**The data:**
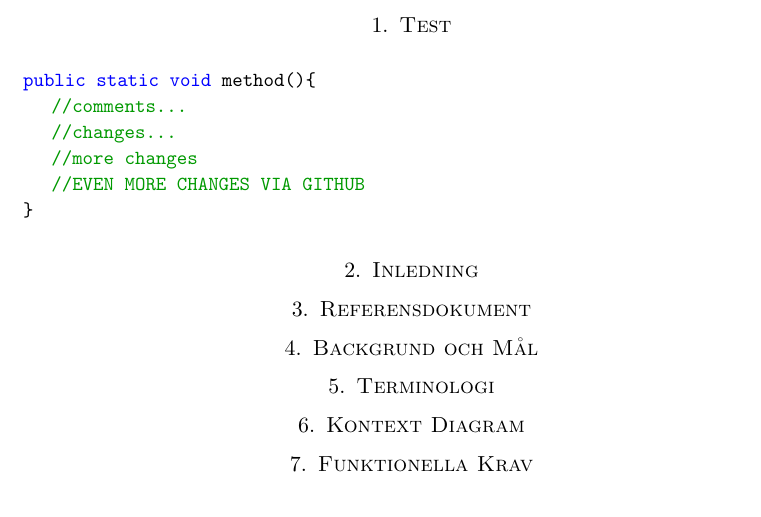
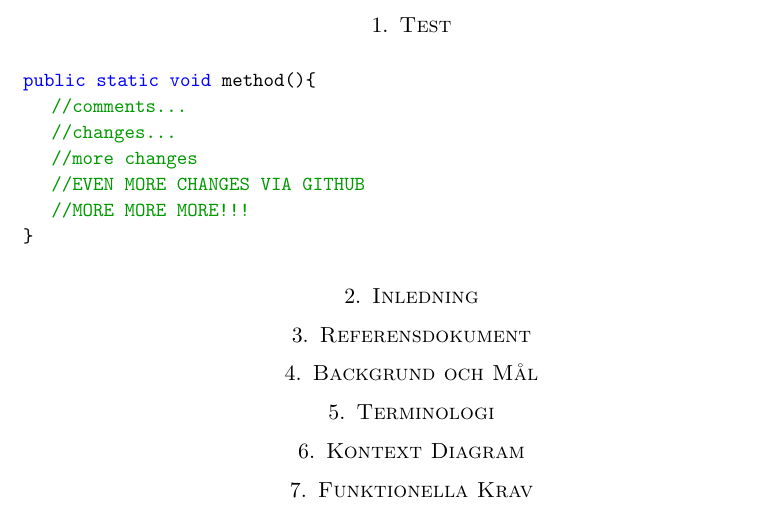
Before and after one commit to Chorol/test2, a LaTeX paper (LaTeX_Test/document.tex): part of the page, cut so that both start at the same text. Compiled offline with pdfLaTeX.

Commit message:
Change all the things

```diff
--- a/LaTeX_Test/document.tex
+++ b/LaTeX_Test/document.tex
@@ -52,6 +52,7 @@
 		//changes...
 		//more changes
 		//EVEN MORE CHANGES VIA GITHUB
+		//MORE MORE MORE!!!
 	}
 \end{lstlisting}
 
```
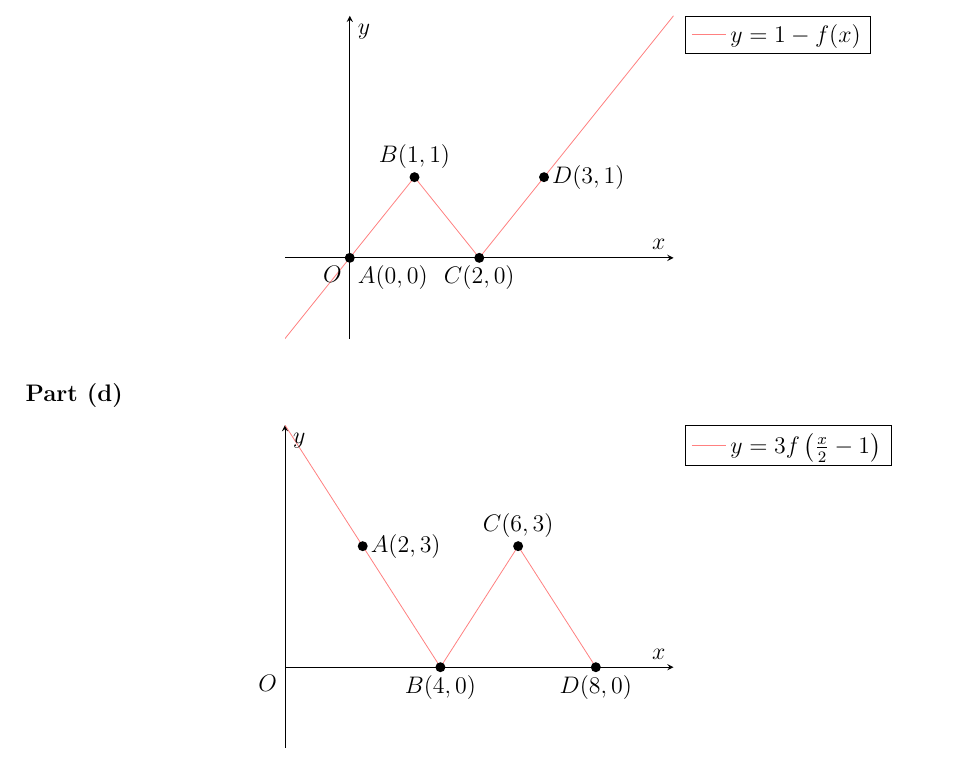
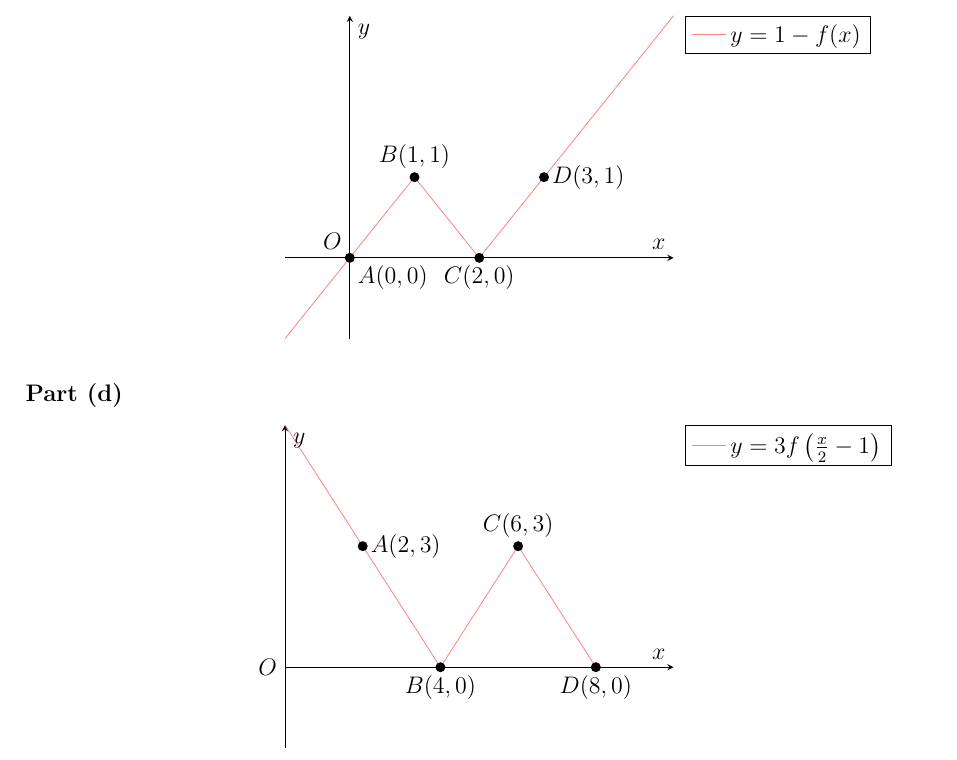
Before and after one commit to asdia0/TripleMath, a LaTeX problem sheet (Group B/Chapter B2/Tutorial B2/Tutorial B2.tex): part of page 2 of 15, cut so that both start at the same text. Compiled offline with pdfLaTeX.

Commit message:
Edit Tutorial B2

```diff
--- a/Group B/Chapter B2/Tutorial B2/Tutorial B2.tex
+++ b/Group B/Chapter B2/Tutorial B2/Tutorial B2.tex
@@ -143,7 +143,7 @@
                         legend pos=outer north east,
                         after end axis/.code={
                             \path (axis cs:0,0)
-                                node [anchor=north east] {$O$};
+                                node [anchor=south east] {$O$};
                             }
                         ]
                         \addplot[plotRed, domain=-1:1] {x};
@@ -182,7 +182,7 @@
                         legend pos=outer north east,
                         after end axis/.code={
                             \path (axis cs:0,0)
-                                node [anchor=north east] {$O$};
+                                node [anchor=east] {$O$};
                             }
                         ]
                         \addplot[plotRed, domain=0:4] {-3/2 * x + 6};
```
Also changed, not shown: Group B/Chapter B2/Tutorial B2/Tutorial B2.pdf.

**Assigned task:** Every line above holding the string "Tutorial" should be listed.

**Result for this exercise:**
Before and after one commit to asdia0/TripleMath, a LaTeX problem sheet (Group B/Chapter B2/Tutorial B2/Tutorial B2.tex): part of page 2 of 15, cut so that both start at the same text. Compiled offline with pdfLaTeX.
Edit Tutorial B2
--- a/Group B/Chapter B2/Tutorial B2/Tutorial B2.tex
+++ b/Group B/Chapter B2/Tutorial B2/Tutorial B2.tex
Also changed, not shown: Group B/Chapter B2/Tutorial B2/Tutorial B2.pdf.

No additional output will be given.